• [What you have to do] Work out how many lines in the following entries contain the string "litros", and write only that number.

• [Records to use]
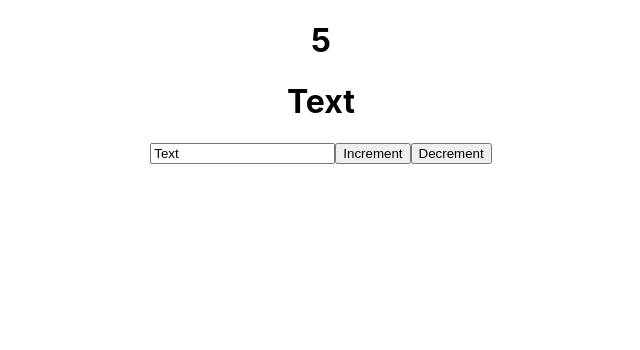
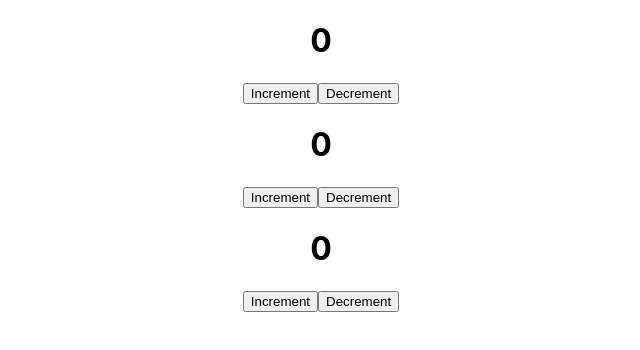
Before and after one commit to SergiyMilienko/react-practice, a React (Create React App) app: page / in a window 1280 px wide. Shown: the top 350 px of the page, without its empty margins (319-959 px from the left). Built offline with nearby package versions, Linux system fonts and the light colour scheme.

Commit message:
Component

```diff
--- a/src/App.js
+++ b/src/App.js
@@ -1,25 +1,16 @@
 import logo from './logo.svg';
 import './App.css';
 import {react, useState} from 'react';
+import Counter from './components/Counter';
 
 function App() {
-  const [likes, setLikes] = useState(5);
   const [value, setValue] = useState('Text')
 
-  function increment() {
-    setLikes(likes + 1);
-  }
-
-  function decrement() {
-    setLikes(likes - 1);
-  }
   return (
     <div className="App">
-      <h1>{likes}</h1>
-      <h1>{value}</h1>
-      <input type="text" value={value} onChange={event => setValue(event.target.value)}/>
-      <button onClick={increment}>Increment</button>
-      <button onClick={decrement}>Decrement</button>
+      <Counter/>
+      <Counter/>
+      <Counter/>
     </div>
   );
 }
--- /dev/null
+++ b/src/components/Counter.jsx
@@ -0,0 +1,23 @@
+import { react, useState } from 'react';
+
+const Counter = () => {
+    const [count, setCount] = useState(0);
+
+    function increment() {
+        setCount(count + 1);
+    }
+
+    function decrement() {
+        setCount(count - 1);
+    }
+
+    return (
+        <div>
+            <h1>{count}</h1>
+            <button onClick={increment}>Increment</button>
+            <button onClick={decrement}>Decrement</button>
+        </div>
+    )
+}
+
+export default Counter;
```
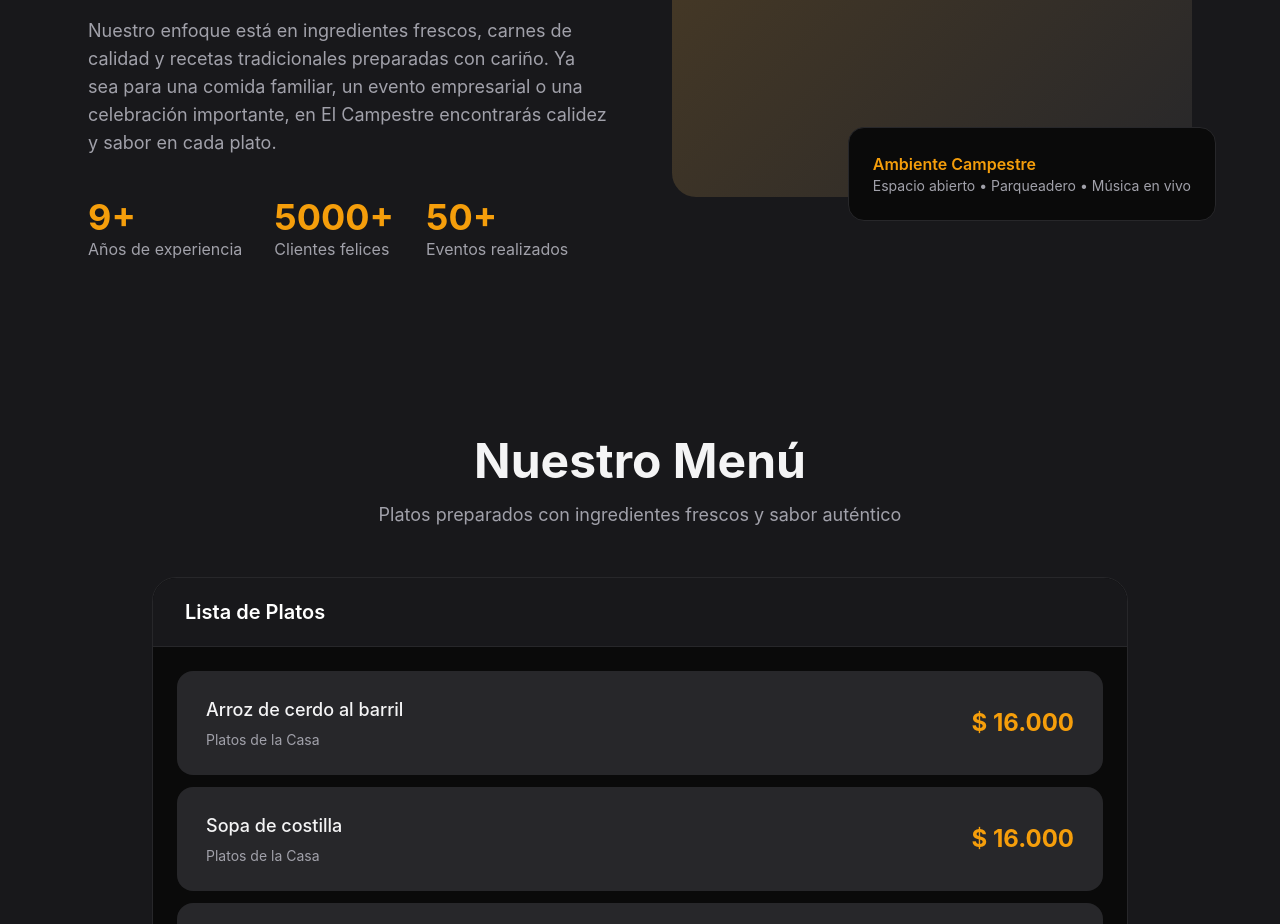
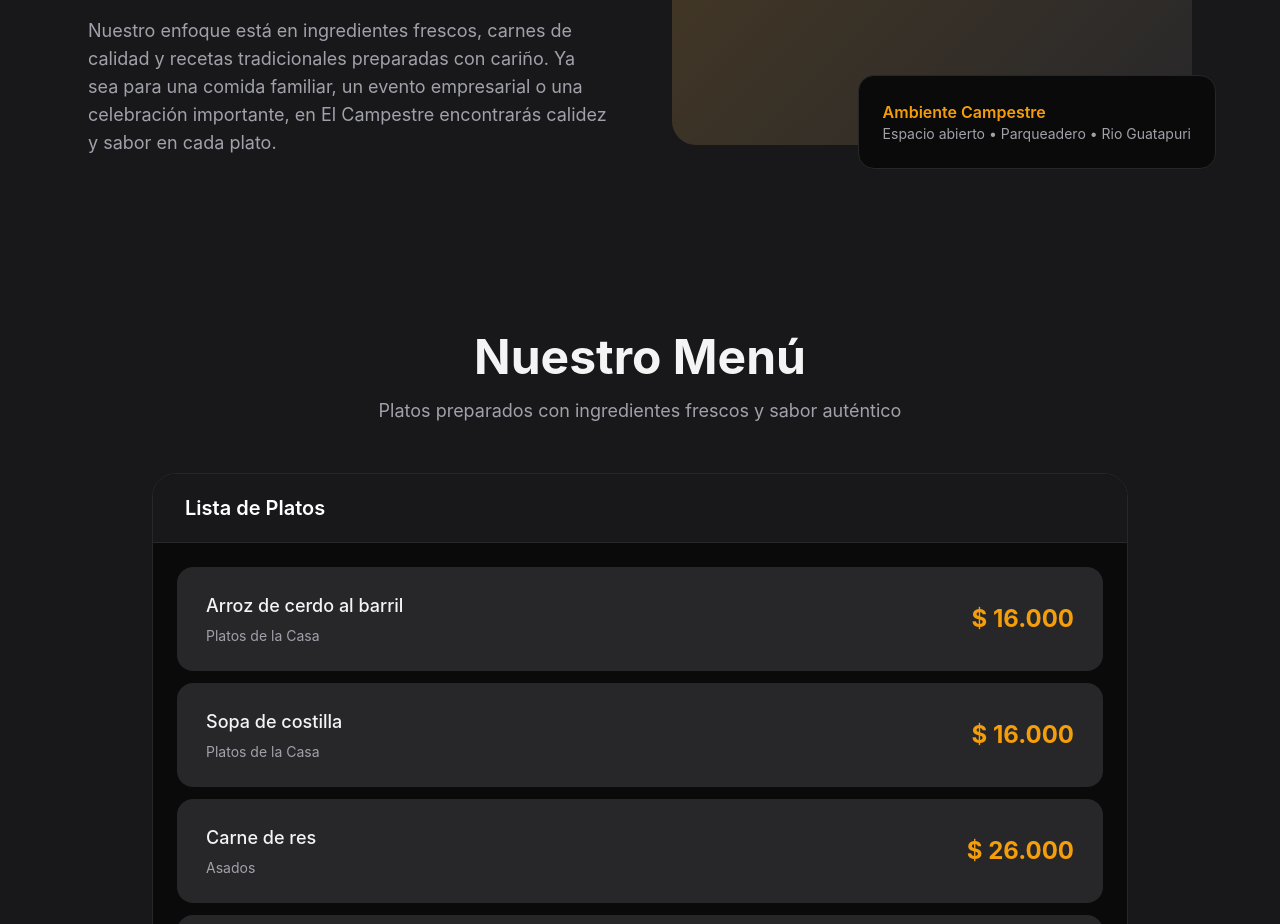
Before and after one commit to T1-ChamitoPro/campestre-web, a React (Vite) app: page / in a window 1280 px wide. Shown: the part 1360-2284 px from the top of the page. Built offline with nearby package versions, Linux system fonts and the light colour scheme.

Commit message:
feature(cantina): mejorar la pagina, corregir el about de la pagina principal, y agregar articulos a la cantina

```diff
--- a/package.json
+++ b/package.json
@@ -10,6 +10,7 @@
     "preview": "vite preview"
   },
   "dependencies": {
+    "framer-motion": "^12.38.0",
     "lucide-react": "^1.8.0",
     "react": "^19.2.4",
     "react-dom": "^19.2.4",
--- a/src/App.tsx
+++ b/src/App.tsx
@@ -1,5 +1,6 @@
 import './index.css'
-import { Routes, Route } from 'react-router-dom'
+import { Routes, Route, useLocation } from 'react-router-dom'
+import { AnimatePresence, motion } from 'framer-motion'
 import Header from './components/layout/Header'
 import Hero from './sections/Hero'
 import About from './sections/About'
@@ -22,14 +23,42 @@ function CampestrePage() {
 }
 
 function App() {
+  const location = useLocation();
+
   return (
-    <Routes>
-      {/* Página Principal - El Campestre */}
-      <Route path="/" element={<CampestrePage />} />
+    <AnimatePresence mode="wait">
+      <Routes location={location} key={location.pathname}>
+        {/* Página Principal - El Campestre */}
+        <Route
+          path="/"
+          element={
+            <motion.div
+              initial={{ opacity: 0, y: 20 }}
+              animate={{ opacity: 1, y: 0 }}
+              exit={{ opacity: 0, y: -20 }}
+              transition={{ duration: 0.1, ease: "easeInOut" }}
+            >
+              <CampestrePage />
+            </motion.div>
+          }
+        />
 
-      {/* Página Exclusiva - La Cantina */}
-      <Route path="/cantina" element={<Cantina />} />
-    </Routes>
+        {/* Página de La Cantina */}
+        <Route
+          path="/cantina"
+          element={
+            <motion.div
+              initial={{ opacity: 0, y: 20 }}
+              animate={{ opacity: 1, y: 0 }}
+              exit={{ opacity: 0, y: -20 }}
+              transition={{ duration: 0.1, ease: "easeInOut" }}
+            >
+              <Cantina />
+            </motion.div>
+          }
+        />
+      </Routes>
+    </AnimatePresence>
   )
 }
 
--- a/src/lib/cantinaData.ts
+++ b/src/lib/cantinaData.ts
@@ -32,4 +32,11 @@ export const cantinaData: CantinaProduct[] = [
   { id: 21, name: "Coca-Cola 2.25 litros", price: 11000, category: "Gaseosas" },
   { id: 22, name: "Postobón 3.125 litros", price: 12000, category: "Gaseosas" },
   { id: 23, name: "Coca-Cola 3 litros", price: 13000, category: "Gaseosas" },
+
+  // Tragos Cortos
+  { id: 24, name: "Aguardiente Verde", price: 70000, category: "Tragos Cortos" },
+  { id: 25, name: "Aguardiente Amarillo", price: 75000, category: "Tragos Cortos" },
+  { id: 26, name: "Aguardiente Azul", price: 80000, category: "Tragos Cortos" },
+  { id: 27, name: "Old Parr (750 ml)", price: 200000, category: "Tragos Cortos" },
+  { id: 28, name: "Buchanna's Master (750 ml)", price: 220000, category: "Tragos Cortos" },
 ];
--- a/src/pages/Cantina.tsx
+++ b/src/pages/Cantina.tsx
@@ -1,12 +1,8 @@
-import { useNavigate } from 'react-router-dom';
+import { cantinaData } from '../lib/cantinaData';
 import Header from '../components/layout/Header';
 import Footer from '../components/layout/Footer';
-import { cantinaData } from '../lib/cantinaData';
-import { ArrowLeft } from 'lucide-react';
 
 export default function Cantina() {
-  const navigate = useNavigate();
-
   const formatPrice = (price: number) => {
     return new Intl.NumberFormat('es-CO', {
       style: 'currency',
@@ -15,56 +11,45 @@ export default function Cantina() {
     }).format(price);
   };
 
-  const goBack = () => navigate('/');
-
   return (
     <div className="min-h-screen bg-dark">
       <Header />
 
-      {/* Hero Image - Foto de La Cantina */}
+      {/* Hero - Foto de La Cantina */}
       <div className="relative h-[65vh] min-h-[500px] flex items-center justify-center overflow-hidden">
         <div className="absolute inset-0 bg-black">
           <img
             src="/src/assets/cantina.jpg"
             alt="La Cantina"
-            className="w-full h-full object-cover"
+            className="w-full h-full object-cover opacity-80"
             onError={(e) => {
               (e.target as HTMLImageElement).style.display = 'none';
             }}
           />
         </div>
-        <div className="absolute inset-0 bg-gradient-to-b from-black/30 via-black/70 to-black" />
+        <div className="absolute inset-0 bg-gradient-to-b from-black/40 via-black/70 to-black" />
 
-        <div className="relative z-10 text-center px-6">
-          <div className="inline-block bg-red-600 text-white font-bold px-8 py-2.5 rounded-full mb-6 tracking-wider">
-            CANTINA
+        <div className="relative z-10 text-center px-6 max-w-3xl">
+          <div className="inline-block bg-red-600 text-white font-bold px-8 py-2.5 rounded-full mb-6 tracking-wider text-sm">
+            LA CANTINA
           </div>
-          <h1 className="text-5xl sm:text-6xl font-bold mb-4">DONDE OSNEIDER</h1>
-          <p className="text-xl text-text-muted max-w-md mx-auto">
+          <h1 className="text-5xl sm:text-6xl font-bold mb-4">La Cantina</h1>
+          <p className="text-xl text-text-muted">
             Bebidas frías • Buen ambiente • Momentos para compartir
           </p>
         </div>
-
-        {/* Botón Volver */}
-        <button
-          onClick={goBack}
-          className="absolute top-8 left-6 sm:left-10 flex items-center gap-2 bg-black/70 hover:bg-black text-white px-6 py-3 rounded-full transition-all z-20 border border-white/20"
-        >
-          <ArrowLeft size={20} />
-          Volver al Restaurante
-        </button>
       </div>
 
-      {/* Productos */}
+      {/* Lista de Productos */}
       <div className="max-w-5xl mx-auto px-6 pb-24">
-        <div className="grid md:grid-cols-2 gap-12">
+        <div className="space-y-16">
 
           {/* Bebidas Embriagantes */}
           <div>
             <h2 className="text-4xl font-bold text-red-400 mb-10 flex items-center gap-3">
               🍺 Bebidas Embriagantes
             </h2>
-            <div className="space-y-4">
+            <div className="grid sm:grid-cols-2 gap-4">
               {cantinaData
                 .filter(p => p.category === "Bebidas Embriagantes")
                 .map(product => (
@@ -83,7 +68,7 @@ export default function Cantina() {
             <h2 className="text-4xl font-bold text-yellow-400 mb-10 flex items-center gap-3">
               🥤 Gaseosas y Refrescos
             </h2>
-            <div className="space-y-4">
+            <div className="grid sm:grid-cols-2 gap-4">
               {cantinaData
                 .filter(p => p.category === "Gaseosas")
                 .map(product => (
@@ -96,6 +81,26 @@ export default function Cantina() {
                 ))}
             </div>
           </div>
+
+          {/* Tragos Cortos */}
+          <div>
+            <h2 className="text-4xl font-bold text-amber-400 mb-10 flex items-center gap-3">
+              🥃 Tragos Cortos / Botellas Premium
+            </h2>
+            <div className="grid sm:grid-cols-2 gap-4">
+              {cantinaData
+                .filter(p => p.category === "Tragos Cortos")
+                .map(product => (
+                  <div key={product.id} className="bg-zinc-light rounded-2xl px-7 py-6 flex justify-between items-center border border-amber-500/20">
+                    <p className="text-lg font-medium">{product.name}</p>
+                    <p className="text-2xl font-bold text-amber-400">
+                      {formatPrice(product.price)}
+                    </p>
+                  </div>
+                ))}
+            </div>
+          </div>
+
         </div>
       </div>
 
--- a/src/sections/About.tsx
+++ b/src/sections/About.tsx
@@ -28,27 +28,11 @@ export default function About() {
                 celebración importante, en El Campestre encontrarás calidez y sabor en cada plato.
               </p>
             </div>
-
-            <div className="mt-10 flex flex-wrap gap-8">
-              <div>
-                <p className="text-4xl font-bold text-primary">9+</p>
-                <p className="text-text-muted">Años de experiencia</p>
-              </div>
-              <div>
-                <p className="text-4xl font-bold text-primary">5000+</p>
-                <p className="text-text-muted">Clientes felices</p>
-              </div>
-              <div>
-                <p className="text-4xl font-bold text-primary">50+</p>
-                <p className="text-text-muted">Eventos realizados</p>
-              </div>
-            </div>
           </div>
 
-          {/* Imagen */}
+          {/* Imagen / Decoración */}
           <div className="relative">
             <div className="aspect-square bg-zinc-light rounded-3xl overflow-hidden">
-              {/* Aquí puedes poner otra foto del restaurante más adelante */}
               <div className="w-full h-full bg-gradient-to-br from-primary/20 to-transparent flex items-center justify-center">
                 <span className="text-8xl opacity-10">🌳</span>
               </div>
@@ -57,7 +41,7 @@ export default function About() {
             {/* Decoración */}
             <div className="absolute -bottom-6 -right-6 bg-dark border border-zinc-light p-6 rounded-2xl">
               <p className="font-semibold text-primary">Ambiente Campestre</p>
-              <p className="text-sm text-text-muted">Espacio abierto • Parqueadero • Música en vivo</p>
+              <p className="text-sm text-text-muted">Espacio abierto • Parqueadero • Rio Guatapuri </p>
             </div>
           </div>
 
```
Also changed, not shown: 1 other file (tests, documents, lock files or other folders).
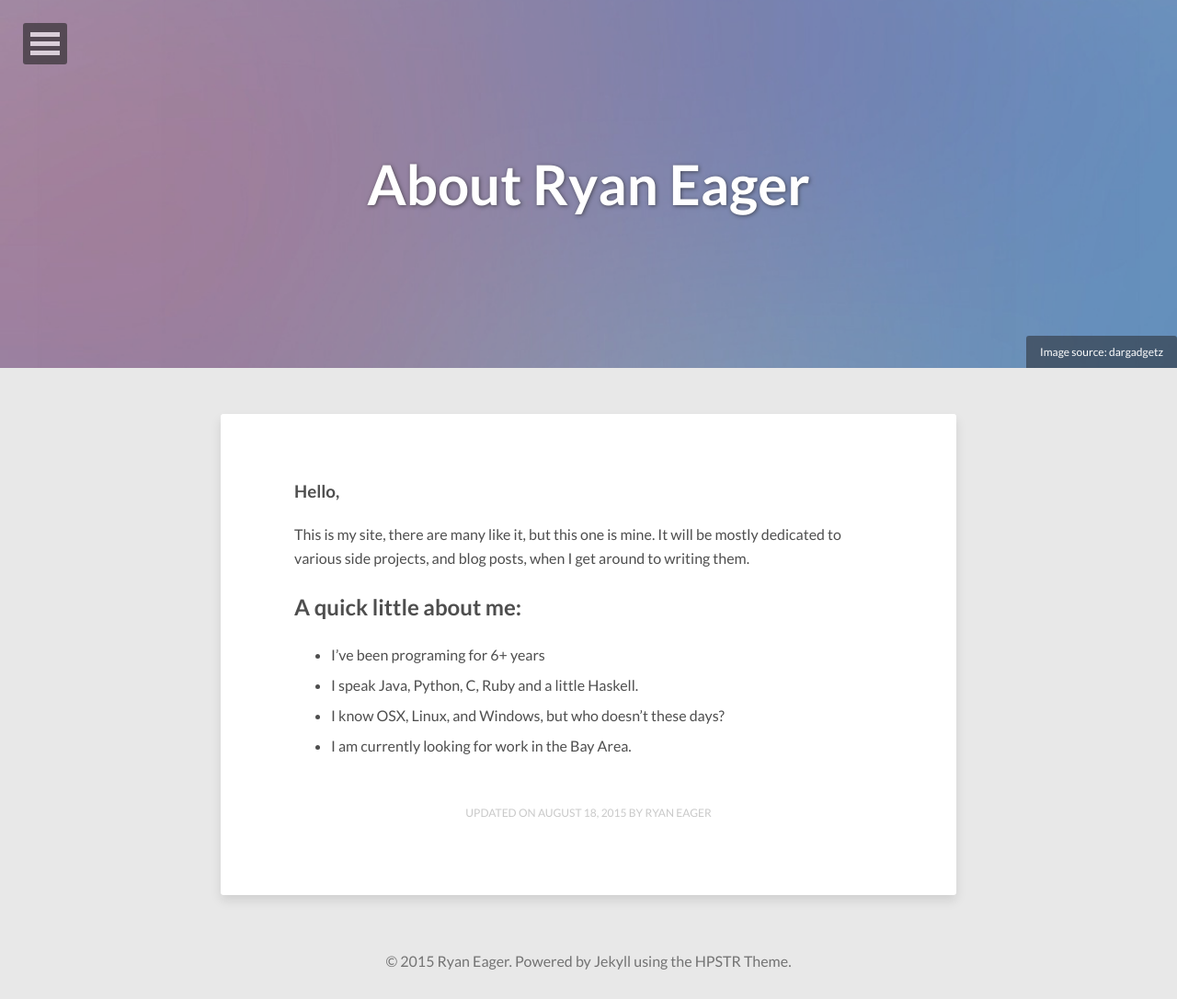
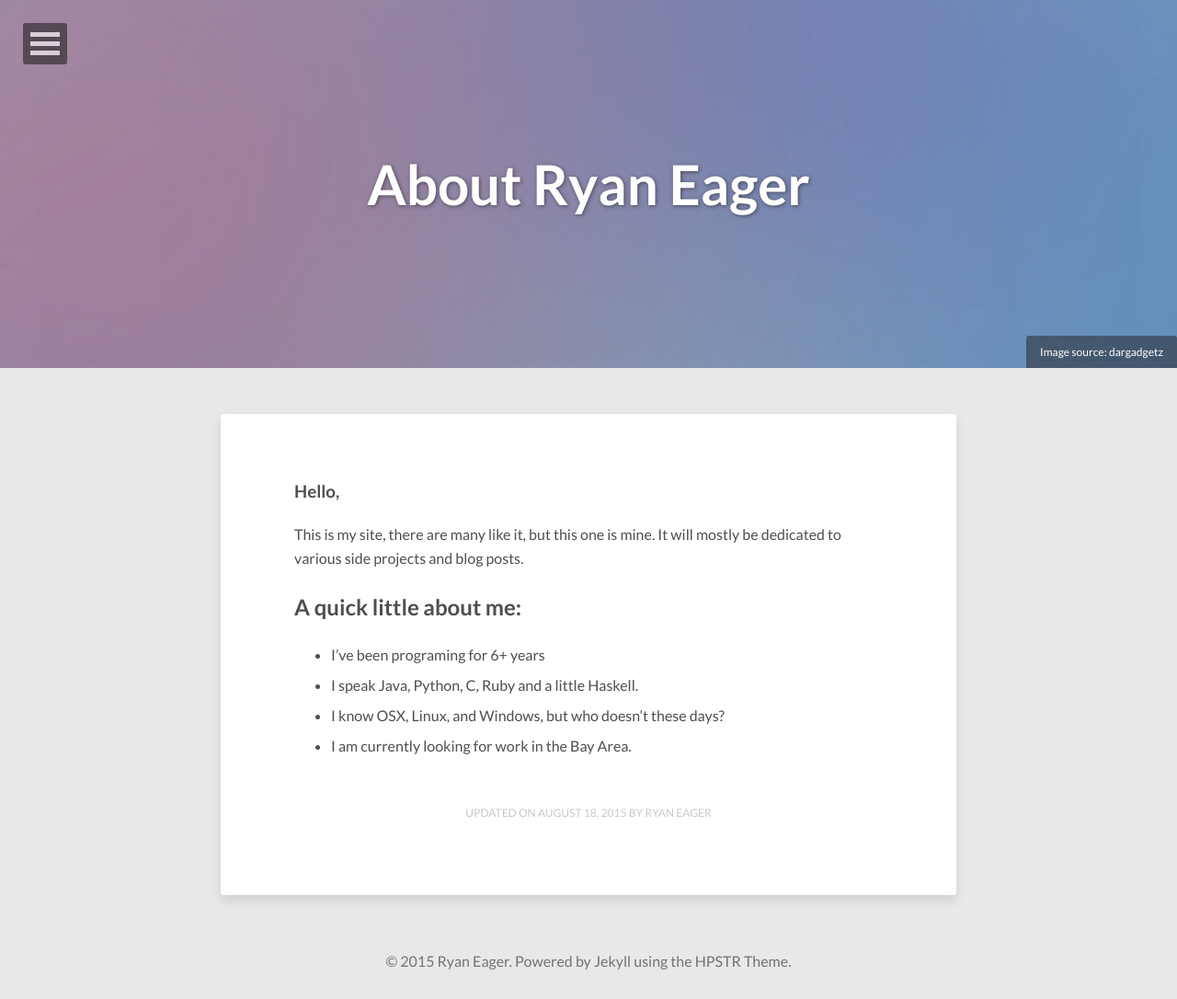
Before and after one commit to RyanEager/ryaneager.github.io, a Jekyll site: the page built from about/index.md, in a window 1280 px wide. Shown: the whole page at 92% size. Built offline with Jekyll 4.4.1, drawn with Linux system fonts in a browser that asks for light colours; nearby versions of some CDN libraries.

Commit message:
removed text

```diff
--- a/about/index.md
+++ b/about/index.md
@@ -10,7 +10,7 @@ share: false
 modified: 2015-08-18
 ---
 ###Hello,
-This is my site, there are many like it, but this one is mine. It will be mostly dedicated to various side projects, and blog posts, when I get around to writing them.
+This is my site, there are many like it, but this one is mine. It will mostly be dedicated to various side projects and blog posts.
 
 ## A quick little about me:
 
```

• [Answer box] 3